### WORK INSTRUCTIONS:
Check the entries below for lines with "return"; report only how many there are.

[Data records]

==========

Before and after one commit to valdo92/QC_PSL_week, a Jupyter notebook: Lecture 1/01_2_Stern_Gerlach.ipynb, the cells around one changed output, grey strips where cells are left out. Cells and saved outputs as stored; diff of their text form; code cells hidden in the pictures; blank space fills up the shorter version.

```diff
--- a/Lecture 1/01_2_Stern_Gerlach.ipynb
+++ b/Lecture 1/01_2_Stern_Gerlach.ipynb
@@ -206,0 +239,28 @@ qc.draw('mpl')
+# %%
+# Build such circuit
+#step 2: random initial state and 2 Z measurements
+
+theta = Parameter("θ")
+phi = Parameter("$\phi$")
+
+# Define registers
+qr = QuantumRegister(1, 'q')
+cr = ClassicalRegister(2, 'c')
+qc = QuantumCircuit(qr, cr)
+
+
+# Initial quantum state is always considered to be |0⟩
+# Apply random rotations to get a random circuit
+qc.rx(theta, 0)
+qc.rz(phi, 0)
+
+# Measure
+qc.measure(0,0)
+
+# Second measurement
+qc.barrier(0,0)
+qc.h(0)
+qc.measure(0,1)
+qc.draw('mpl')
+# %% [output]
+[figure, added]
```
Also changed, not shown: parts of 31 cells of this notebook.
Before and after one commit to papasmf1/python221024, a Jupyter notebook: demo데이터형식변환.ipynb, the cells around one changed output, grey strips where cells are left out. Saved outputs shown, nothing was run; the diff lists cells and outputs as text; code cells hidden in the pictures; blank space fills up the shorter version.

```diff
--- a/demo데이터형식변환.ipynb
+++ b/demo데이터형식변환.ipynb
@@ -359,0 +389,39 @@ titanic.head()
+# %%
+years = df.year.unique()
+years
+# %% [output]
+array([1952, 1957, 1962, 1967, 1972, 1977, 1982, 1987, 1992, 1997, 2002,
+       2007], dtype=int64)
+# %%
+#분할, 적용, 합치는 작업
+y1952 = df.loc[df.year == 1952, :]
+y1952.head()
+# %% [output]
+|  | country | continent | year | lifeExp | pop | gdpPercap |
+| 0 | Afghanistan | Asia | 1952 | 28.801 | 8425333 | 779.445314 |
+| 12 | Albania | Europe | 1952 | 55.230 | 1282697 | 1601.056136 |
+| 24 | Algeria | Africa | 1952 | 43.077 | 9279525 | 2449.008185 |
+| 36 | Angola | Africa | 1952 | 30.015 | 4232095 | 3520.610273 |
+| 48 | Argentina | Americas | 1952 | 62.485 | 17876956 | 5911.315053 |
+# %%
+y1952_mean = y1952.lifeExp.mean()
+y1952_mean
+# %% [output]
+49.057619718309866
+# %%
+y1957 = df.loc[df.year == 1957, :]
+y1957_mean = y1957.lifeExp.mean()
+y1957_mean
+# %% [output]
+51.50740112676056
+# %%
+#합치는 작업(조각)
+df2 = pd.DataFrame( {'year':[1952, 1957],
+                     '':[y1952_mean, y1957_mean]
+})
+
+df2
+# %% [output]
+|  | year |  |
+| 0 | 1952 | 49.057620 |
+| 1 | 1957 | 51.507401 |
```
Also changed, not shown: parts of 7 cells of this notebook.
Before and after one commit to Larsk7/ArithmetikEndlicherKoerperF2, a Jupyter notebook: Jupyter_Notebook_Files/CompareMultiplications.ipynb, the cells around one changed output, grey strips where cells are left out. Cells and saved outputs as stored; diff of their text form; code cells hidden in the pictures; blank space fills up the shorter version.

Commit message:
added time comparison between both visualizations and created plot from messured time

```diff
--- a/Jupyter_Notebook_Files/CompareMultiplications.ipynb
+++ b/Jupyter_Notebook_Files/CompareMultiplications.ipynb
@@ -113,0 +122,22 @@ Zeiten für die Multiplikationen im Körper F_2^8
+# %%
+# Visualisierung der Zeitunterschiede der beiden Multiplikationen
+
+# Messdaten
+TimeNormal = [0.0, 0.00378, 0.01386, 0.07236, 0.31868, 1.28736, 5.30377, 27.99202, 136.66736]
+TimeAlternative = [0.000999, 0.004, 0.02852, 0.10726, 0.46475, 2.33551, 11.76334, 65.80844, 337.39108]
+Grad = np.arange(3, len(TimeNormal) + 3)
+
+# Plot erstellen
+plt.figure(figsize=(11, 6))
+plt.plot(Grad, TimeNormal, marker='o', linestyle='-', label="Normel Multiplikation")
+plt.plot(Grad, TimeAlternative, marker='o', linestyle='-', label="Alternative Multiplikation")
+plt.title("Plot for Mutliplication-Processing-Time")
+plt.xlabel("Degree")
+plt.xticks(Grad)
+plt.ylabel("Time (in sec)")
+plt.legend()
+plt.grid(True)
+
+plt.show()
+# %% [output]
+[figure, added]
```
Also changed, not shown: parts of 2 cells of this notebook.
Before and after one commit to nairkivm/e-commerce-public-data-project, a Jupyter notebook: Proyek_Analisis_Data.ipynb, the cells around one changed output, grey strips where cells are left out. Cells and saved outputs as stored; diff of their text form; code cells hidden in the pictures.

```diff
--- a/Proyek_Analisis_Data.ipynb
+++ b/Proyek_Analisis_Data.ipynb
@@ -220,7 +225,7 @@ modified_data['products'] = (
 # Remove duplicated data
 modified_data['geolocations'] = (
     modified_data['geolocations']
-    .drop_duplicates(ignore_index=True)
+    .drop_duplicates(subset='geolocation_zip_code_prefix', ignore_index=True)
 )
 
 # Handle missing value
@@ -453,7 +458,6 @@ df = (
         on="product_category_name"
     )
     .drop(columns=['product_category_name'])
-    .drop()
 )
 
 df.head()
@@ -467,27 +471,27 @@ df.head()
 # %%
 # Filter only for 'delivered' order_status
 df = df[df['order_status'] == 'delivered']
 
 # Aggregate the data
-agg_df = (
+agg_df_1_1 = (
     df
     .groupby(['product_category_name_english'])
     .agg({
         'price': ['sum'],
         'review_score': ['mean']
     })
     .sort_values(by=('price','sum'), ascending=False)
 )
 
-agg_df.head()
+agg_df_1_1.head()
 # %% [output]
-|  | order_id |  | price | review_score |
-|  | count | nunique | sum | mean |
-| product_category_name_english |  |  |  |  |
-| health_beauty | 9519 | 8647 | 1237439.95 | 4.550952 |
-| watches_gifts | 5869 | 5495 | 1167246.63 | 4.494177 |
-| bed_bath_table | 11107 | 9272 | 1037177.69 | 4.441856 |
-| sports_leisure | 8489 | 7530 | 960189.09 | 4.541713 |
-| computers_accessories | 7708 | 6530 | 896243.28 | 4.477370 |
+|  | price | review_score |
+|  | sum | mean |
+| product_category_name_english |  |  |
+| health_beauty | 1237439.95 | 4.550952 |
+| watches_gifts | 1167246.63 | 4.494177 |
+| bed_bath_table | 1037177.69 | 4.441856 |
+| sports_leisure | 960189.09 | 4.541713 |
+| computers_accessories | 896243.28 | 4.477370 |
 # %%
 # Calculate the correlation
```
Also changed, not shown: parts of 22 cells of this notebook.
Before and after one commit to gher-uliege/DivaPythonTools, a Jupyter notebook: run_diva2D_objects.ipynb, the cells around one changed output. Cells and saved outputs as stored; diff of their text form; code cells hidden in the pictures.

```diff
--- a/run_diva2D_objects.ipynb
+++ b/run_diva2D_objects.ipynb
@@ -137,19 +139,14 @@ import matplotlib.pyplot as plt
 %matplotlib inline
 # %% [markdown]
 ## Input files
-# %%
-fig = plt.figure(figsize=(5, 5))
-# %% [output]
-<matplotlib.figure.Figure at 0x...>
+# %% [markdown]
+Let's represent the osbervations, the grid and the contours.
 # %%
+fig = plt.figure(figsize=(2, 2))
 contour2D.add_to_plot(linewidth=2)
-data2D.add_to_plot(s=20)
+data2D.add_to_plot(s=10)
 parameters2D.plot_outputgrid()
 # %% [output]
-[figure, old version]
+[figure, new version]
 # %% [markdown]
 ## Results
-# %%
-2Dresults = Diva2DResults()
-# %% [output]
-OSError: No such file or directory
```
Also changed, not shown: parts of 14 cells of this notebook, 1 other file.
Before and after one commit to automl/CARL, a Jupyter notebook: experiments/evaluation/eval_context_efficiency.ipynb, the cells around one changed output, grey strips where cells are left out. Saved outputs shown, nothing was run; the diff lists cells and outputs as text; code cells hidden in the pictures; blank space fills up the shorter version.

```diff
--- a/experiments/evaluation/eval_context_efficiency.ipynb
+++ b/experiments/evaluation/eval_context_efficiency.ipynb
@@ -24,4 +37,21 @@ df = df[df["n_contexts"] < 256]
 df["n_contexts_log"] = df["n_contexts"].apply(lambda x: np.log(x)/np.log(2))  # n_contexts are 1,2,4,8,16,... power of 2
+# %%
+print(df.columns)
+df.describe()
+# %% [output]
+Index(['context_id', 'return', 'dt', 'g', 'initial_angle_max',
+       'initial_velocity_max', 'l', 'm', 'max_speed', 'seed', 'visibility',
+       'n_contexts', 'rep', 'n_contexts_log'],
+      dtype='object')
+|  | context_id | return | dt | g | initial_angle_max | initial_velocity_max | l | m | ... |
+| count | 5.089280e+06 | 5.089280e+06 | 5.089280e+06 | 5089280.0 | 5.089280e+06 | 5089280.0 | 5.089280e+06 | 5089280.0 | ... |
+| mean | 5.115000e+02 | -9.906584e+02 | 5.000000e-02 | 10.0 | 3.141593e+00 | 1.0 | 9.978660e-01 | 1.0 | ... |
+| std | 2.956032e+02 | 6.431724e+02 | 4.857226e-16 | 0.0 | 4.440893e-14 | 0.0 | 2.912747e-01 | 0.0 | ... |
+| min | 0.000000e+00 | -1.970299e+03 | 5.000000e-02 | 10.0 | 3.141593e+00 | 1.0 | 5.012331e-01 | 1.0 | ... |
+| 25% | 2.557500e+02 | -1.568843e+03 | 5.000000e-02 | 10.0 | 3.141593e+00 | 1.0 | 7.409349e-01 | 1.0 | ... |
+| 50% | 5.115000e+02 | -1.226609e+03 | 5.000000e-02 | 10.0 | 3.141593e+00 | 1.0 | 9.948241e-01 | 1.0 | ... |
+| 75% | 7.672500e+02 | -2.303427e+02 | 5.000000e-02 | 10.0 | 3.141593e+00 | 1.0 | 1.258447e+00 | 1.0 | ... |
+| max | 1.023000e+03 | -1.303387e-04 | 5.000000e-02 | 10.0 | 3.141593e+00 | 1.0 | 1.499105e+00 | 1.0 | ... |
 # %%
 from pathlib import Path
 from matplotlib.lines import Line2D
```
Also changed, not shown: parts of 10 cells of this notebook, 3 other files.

==========

### SOLVED EXERCISE:
2